[Dataset excerpts]
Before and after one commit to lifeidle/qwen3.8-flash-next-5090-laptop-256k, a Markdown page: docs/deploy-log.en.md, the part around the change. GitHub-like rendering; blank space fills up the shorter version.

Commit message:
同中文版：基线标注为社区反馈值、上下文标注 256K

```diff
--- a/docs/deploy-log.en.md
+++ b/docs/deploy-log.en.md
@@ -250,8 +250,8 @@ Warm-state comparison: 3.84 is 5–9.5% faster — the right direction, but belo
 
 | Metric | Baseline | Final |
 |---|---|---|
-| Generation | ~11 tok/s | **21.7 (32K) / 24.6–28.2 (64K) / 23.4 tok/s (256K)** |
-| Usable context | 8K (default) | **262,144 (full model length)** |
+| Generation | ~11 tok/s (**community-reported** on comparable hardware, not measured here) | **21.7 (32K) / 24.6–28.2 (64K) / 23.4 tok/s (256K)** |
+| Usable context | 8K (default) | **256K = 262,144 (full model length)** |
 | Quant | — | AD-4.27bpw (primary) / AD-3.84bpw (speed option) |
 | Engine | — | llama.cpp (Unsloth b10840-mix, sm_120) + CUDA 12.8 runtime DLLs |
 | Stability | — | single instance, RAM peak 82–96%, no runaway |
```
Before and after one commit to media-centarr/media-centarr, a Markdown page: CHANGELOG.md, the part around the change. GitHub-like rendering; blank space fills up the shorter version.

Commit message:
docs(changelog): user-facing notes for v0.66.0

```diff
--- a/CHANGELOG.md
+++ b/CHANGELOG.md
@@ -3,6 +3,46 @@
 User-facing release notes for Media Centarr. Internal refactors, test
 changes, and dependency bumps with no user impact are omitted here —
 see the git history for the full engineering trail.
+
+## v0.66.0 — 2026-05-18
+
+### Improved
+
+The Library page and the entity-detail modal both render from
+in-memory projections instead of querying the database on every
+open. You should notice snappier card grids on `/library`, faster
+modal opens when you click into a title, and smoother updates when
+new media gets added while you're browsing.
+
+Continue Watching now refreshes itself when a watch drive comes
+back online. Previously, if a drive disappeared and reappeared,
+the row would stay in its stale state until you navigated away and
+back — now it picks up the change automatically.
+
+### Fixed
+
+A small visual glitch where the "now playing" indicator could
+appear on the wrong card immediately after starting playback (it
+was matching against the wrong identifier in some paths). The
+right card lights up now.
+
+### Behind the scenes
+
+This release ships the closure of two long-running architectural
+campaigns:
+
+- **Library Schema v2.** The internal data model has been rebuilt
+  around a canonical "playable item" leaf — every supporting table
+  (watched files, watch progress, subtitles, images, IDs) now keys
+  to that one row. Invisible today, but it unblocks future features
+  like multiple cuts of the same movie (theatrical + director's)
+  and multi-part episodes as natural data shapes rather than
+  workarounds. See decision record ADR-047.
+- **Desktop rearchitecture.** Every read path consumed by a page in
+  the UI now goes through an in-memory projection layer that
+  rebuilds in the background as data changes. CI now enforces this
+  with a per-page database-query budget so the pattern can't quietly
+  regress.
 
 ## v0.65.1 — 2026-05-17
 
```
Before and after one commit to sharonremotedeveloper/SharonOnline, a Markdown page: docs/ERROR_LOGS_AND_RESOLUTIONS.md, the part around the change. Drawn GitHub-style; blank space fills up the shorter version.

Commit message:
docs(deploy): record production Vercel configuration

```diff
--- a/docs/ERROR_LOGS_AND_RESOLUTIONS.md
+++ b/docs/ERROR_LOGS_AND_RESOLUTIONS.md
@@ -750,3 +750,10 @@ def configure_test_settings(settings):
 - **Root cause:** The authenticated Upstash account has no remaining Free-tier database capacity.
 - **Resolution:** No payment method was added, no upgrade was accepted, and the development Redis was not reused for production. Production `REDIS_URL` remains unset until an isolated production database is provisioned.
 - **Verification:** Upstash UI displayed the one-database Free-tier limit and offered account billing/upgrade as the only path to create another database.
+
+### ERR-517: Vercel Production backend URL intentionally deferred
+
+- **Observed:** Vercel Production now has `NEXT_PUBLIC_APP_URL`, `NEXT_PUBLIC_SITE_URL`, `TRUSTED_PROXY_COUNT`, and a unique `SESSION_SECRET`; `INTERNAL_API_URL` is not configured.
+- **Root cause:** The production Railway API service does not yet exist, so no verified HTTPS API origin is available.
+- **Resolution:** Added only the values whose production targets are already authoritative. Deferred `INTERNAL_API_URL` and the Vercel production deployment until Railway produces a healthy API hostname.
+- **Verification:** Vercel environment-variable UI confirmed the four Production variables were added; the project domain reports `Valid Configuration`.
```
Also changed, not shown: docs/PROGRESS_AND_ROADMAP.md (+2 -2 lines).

*DIRECTIONS*
Restate the records above word for word.

*THE COMPLETED TASK*
Before and after one commit to lifeidle/qwen3.8-flash-next-5090-laptop-256k, a Markdown page: docs/deploy-log.en.md, the part around the change. GitHub-like rendering; blank space fills up the shorter version.

Commit message:
同中文版：基线标注为社区反馈值、上下文标注 256K

```diff
--- a/docs/deploy-log.en.md
+++ b/docs/deploy-log.en.md
@@ -250,8 +250,8 @@ Warm-state comparison: 3.84 is 5–9.5% faster — the right direction, but belo
 
 | Metric | Baseline | Final |
 |---|---|---|
-| Generation | ~11 tok/s | **21.7 (32K) / 24.6–28.2 (64K) / 23.4 tok/s (256K)** |
-| Usable context | 8K (default) | **262,144 (full model length)** |
+| Generation | ~11 tok/s (**community-reported** on comparable hardware, not measured here) | **21.7 (32K) / 24.6–28.2 (64K) / 23.4 tok/s (256K)** |
+| Usable context | 8K (default) | **256K = 262,144 (full model length)** |
 | Quant | — | AD-4.27bpw (primary) / AD-3.84bpw (speed option) |
 | Engine | — | llama.cpp (Unsloth b10840-mix, sm_120) + CUDA 12.8 runtime DLLs |
 | Stability | — | single instance, RAM peak 82–96%, no runaway |
```
Before and after one commit to media-centarr/media-centarr, a Markdown page: CHANGELOG.md, the part around the change. GitHub-like rendering; blank space fills up the shorter version.

Commit message:
docs(changelog): user-facing notes for v0.66.0

```diff
--- a/CHANGELOG.md
+++ b/CHANGELOG.md
@@ -3,6 +3,46 @@
 User-facing release notes for Media Centarr. Internal refactors, test
 changes, and dependency bumps with no user impact are omitted here —
 see the git history for the full engineering trail.
+
+## v0.66.0 — 2026-05-18
+
+### Improved
+
+The Library page and the entity-detail modal both render from
+in-memory projections instead of querying the database on every
+open. You should notice snappier card grids on `/library`, faster
+modal opens when you click into a title, and smoother updates when
+new media gets added while you're browsing.
+
+Continue Watching now refreshes itself when a watch drive comes
+back online. Previously, if a drive disappeared and reappeared,
+the row would stay in its stale state until you navigated away and
+back — now it picks up the change automatically.
+
+### Fixed
+
+A small visual glitch where the "now playing" indicator could
+appear on the wrong card immediately after starting playback (it
+was matching against the wrong identifier in some paths). The
+right card lights up now.
+
+### Behind the scenes
+
+This release ships the closure of two long-running architectural
+campaigns:
+
+- **Library Schema v2.** The internal data model has been rebuilt
+  around a canonical "playable item" leaf — every supporting table
+  (watched files, watch progress, subtitles, images, IDs) now keys
+  to that one row. Invisible today, but it unblocks future features
+  like multiple cuts of the same movie (theatrical + director's)
+  and multi-part episodes as natural data shapes rather than
+  workarounds. See decision record ADR-047.
+- **Desktop rearchitecture.** Every read path consumed by a page in
+  the UI now goes through an in-memory projection layer that
+  rebuilds in the background as data changes. CI now enforces this
+  with a per-page database-query budget so the pattern can't quietly
+  regress.
 
 ## v0.65.1 — 2026-05-17
 
```
Before and after one commit to sharonremotedeveloper/SharonOnline, a Markdown page: docs/ERROR_LOGS_AND_RESOLUTIONS.md, the part around the change. Drawn GitHub-style; blank space fills up the shorter version.

Commit message:
docs(deploy): record production Vercel configuration

```diff
--- a/docs/ERROR_LOGS_AND_RESOLUTIONS.md
+++ b/docs/ERROR_LOGS_AND_RESOLUTIONS.md
@@ -750,3 +750,10 @@ def configure_test_settings(settings):
 - **Root cause:** The authenticated Upstash account has no remaining Free-tier database capacity.
 - **Resolution:** No payment method was added, no upgrade was accepted, and the development Redis was not reused for production. Production `REDIS_URL` remains unset until an isolated production database is provisioned.
 - **Verification:** Upstash UI displayed the one-database Free-tier limit and offered account billing/upgrade as the only path to create another database.
+
+### ERR-517: Vercel Production backend URL intentionally deferred
+
+- **Observed:** Vercel Production now has `NEXT_PUBLIC_APP_URL`, `NEXT_PUBLIC_SITE_URL`, `TRUSTED_PROXY_COUNT`, and a unique `SESSION_SECRET`; `INTERNAL_API_URL` is not configured.
+- **Root cause:** The production Railway API service does not yet exist, so no verified HTTPS API origin is available.
+- **Resolution:** Added only the values whose production targets are already authoritative. Deferred `INTERNAL_API_URL` and the Vercel production deployment until Railway produces a healthy API hostname.
+- **Verification:** Vercel environment-variable UI confirmed the four Production variables were added; the project domain reports `Valid Configuration`.
```
Also changed, not shown: docs/PROGRESS_AND_ROADMAP.md (+2 -2 lines).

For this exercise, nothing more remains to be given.